• _WORKING DATA_
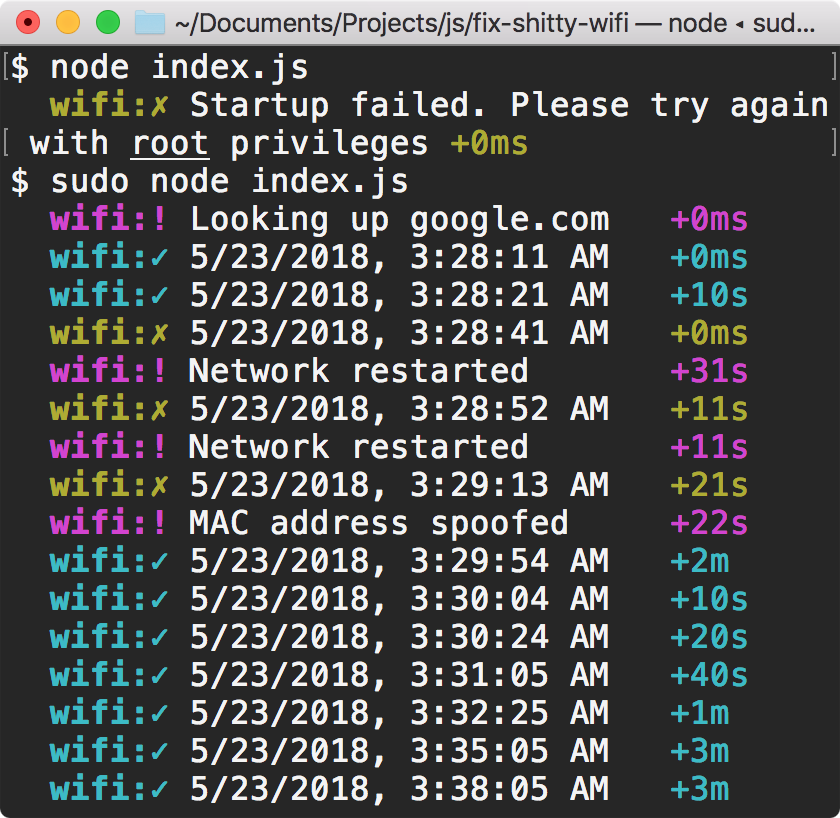
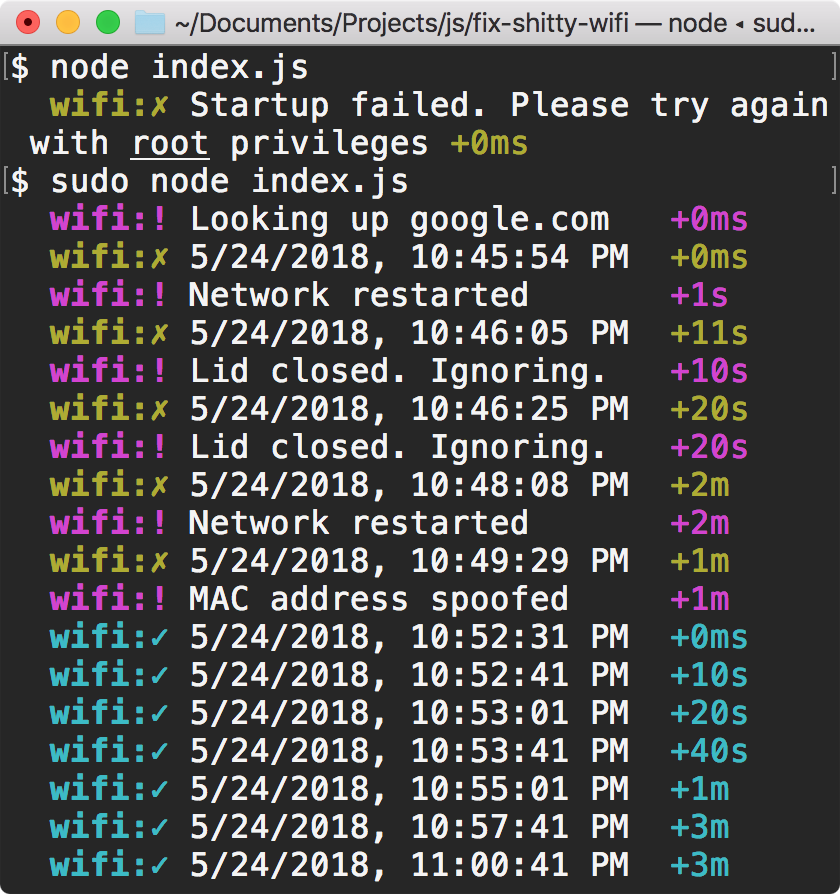
added ability to save energy and do nothing when lid is closed; also implemented maximum tries, after which no action is taken

diff --git a/index.js b/index.js
@@ -6,6 +6,8 @@ let failed = 0,
   okInterval = actualMin
 const DEVICE = `$(networksetup -listallhardwareports | awk '$3=="Wi-Fi" {getline; print $2}')`,
   WIFI = `networksetup -setairportpower ${DEVICE}`,
+  LID_CLOSED =
+    "ioreg -r -k AppleClamshellState -d 4 | grep AppleClamshellState | awk '{print $4}'",
   SPOOF_MAC =
     // wifi needs to be turned on to change MAC address
     `${WIFI} on && ` +
@@ -14,67 +16,77 @@ const DEVICE = `$(networksetup -listallhardwareports | awk '$3=="Wi-Fi" {getline
     `sudo ifconfig ${DEVICE} ether $(openssl rand -hex 6 | sed 's/\\(..\\)/\\1:/g; s/.$//')`,
   { lookup } = require('dns'),
   { execSync } = require('child_process'),
+  exec = command =>
+    execSync(command)
+      .toString()
+      .trimRight(),
   { bgWhite, gray, underline } = require('chalk'),
   debug = require('debug'),
   info = debug('wifi:!'),
   error = debug('wifi:✗'),
   ok = debug('wifi:✓'),
-  msg = err =>
-    gray(
-      err
-        .toString()
-        .trimRight()
-        .split('\n')
-        .pop()
+  fail = (action, err, msg) =>
+    error(
+      `${action} failed!\n\t${gray(
+        err
+          .toString()
+          .trimRight()
+          .split('\n')
+          .pop()
+      )}\n\t(${bgWhite(msg)})`
     ),
   now = () => new Date().toLocaleString() + '\t',
   sleep = interval => setTimeout(check, interval * 1000),
+  sleepError = () => sleep((errorInterval = exponentiate(errorInterval))),
   exponentiate = interval =>
     Math.min(interval * process.env.GROWTH_RATE, process.env.MAX_INTERVAL),
   restart = msg => {
     try {
-      execSync(`${WIFI} off && ${WIFI} on`)
+      exec(`${WIFI} off && ${WIFI} on`)
     } catch (err) {
-      error(
-        `Network restart failed: ${msg(err)} ${bgWhite('(Is this running on a Mac?)')}`
-      )
+      fail('Network restart', err, 'Is this running on a Mac?')
       process.exit(3)
     }
 
-    info(msg)
-    sleep((errorInterval = exponentiate(errorInterval)))
+    info(msg + '\t')
+    sleepError()
   },
   check = () =>
     lookup(process.env.TEST_SITE, err => {
       if (err) {
         if (err.code != 'ENOTFOUND') {
-          error(
-            `Lookup failed: ${msg(err)} ${bgWhite('(Is the test site set up correctly?)')}`
-          )
+          fail('Lookup', err, 'Is this test site set up correctly?')
           process.exit(2)
         }
 
         error(now())
         okInterval = actualMin
 
-        // fail too many times -> spoof MAC
-        if (++failed >= process.env.FAIL_LIMIT) {
-          let spoofErr
+        // if the lid is closed, don't do anything!
+        try {
+          if (exec(LID_CLOSED) == 'Yes') {
+            info('Lid closed. Ignoring.\t')
+            return sleepError()
+          }
+        } catch (err) {
+          fail('Determining lid state', err, 'Is this running on a Mac?')
+          process.exit(3)
+        }
 
+        // fail too many times -> spoof MAC
+        if (++failed == process.env.MAX_TRIES)
           try {
-            execSync(SPOOF_MAC)
+            exec(SPOOF_MAC)
+            restart('MAC address spoofed')
           } catch (err) {
             // this is the one error that is recoverable from, so don't exit
-            spoofErr = err
-            error(
-              `MAC address spoofing failed: ${msg(err)} ${bgWhite('(Is the Wi-Fi on?)')}`
-            )
+            fail('MAC address spoofing', err, 'Is the Wi-Fi on?')
+            sleepError()
           }
-
-          if (spoofErr) {
-            sleep((errorInterval = exponentiate(errorInterval)))
-          } else restart('MAC address spoofed\t')
-        } else restart('Network restarted\t')
+        else if (failed > process.env.MAX_TRIES)
+          // give up after max number of tries
+          sleepError()
+        else restart('Network restarted')
       } else {
         ok(now())
         errorInterval = actualMin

• _WORK INSTRUCTION_
Beginning with the line containing "bgWhite, gray, underline" and ending with the line containing "exponentiate = interval =>", extract those lines exactly from the listing above, and only those.

• _OUTPUT FOR THIS EXERCISE_
   { bgWhite, gray, underline } = require('chalk'),
   debug = require('debug'),
   info = debug('wifi:!'),
   error = debug('wifi:✗'),
   ok = debug('wifi:✓'),
-  msg = err =>
-    gray(
-      err
-        .toString()
-        .trimRight()
-        .split('\n')
-        .pop()
+  fail = (action, err, msg) =>
+    error(
+      `${action} failed!\n\t${gray(
+        err
+          .toString()
+          .trimRight()
+          .split('\n')
+          .pop()
+      )}\n\t(${bgWhite(msg)})`
     ),
   now = () => new Date().toLocaleString() + '\t',
   sleep = interval => setTimeout(check, interval * 1000),
+  sleepError = () => sleep((errorInterval = exponentiate(errorInterval))),
   exponentiate = interval =>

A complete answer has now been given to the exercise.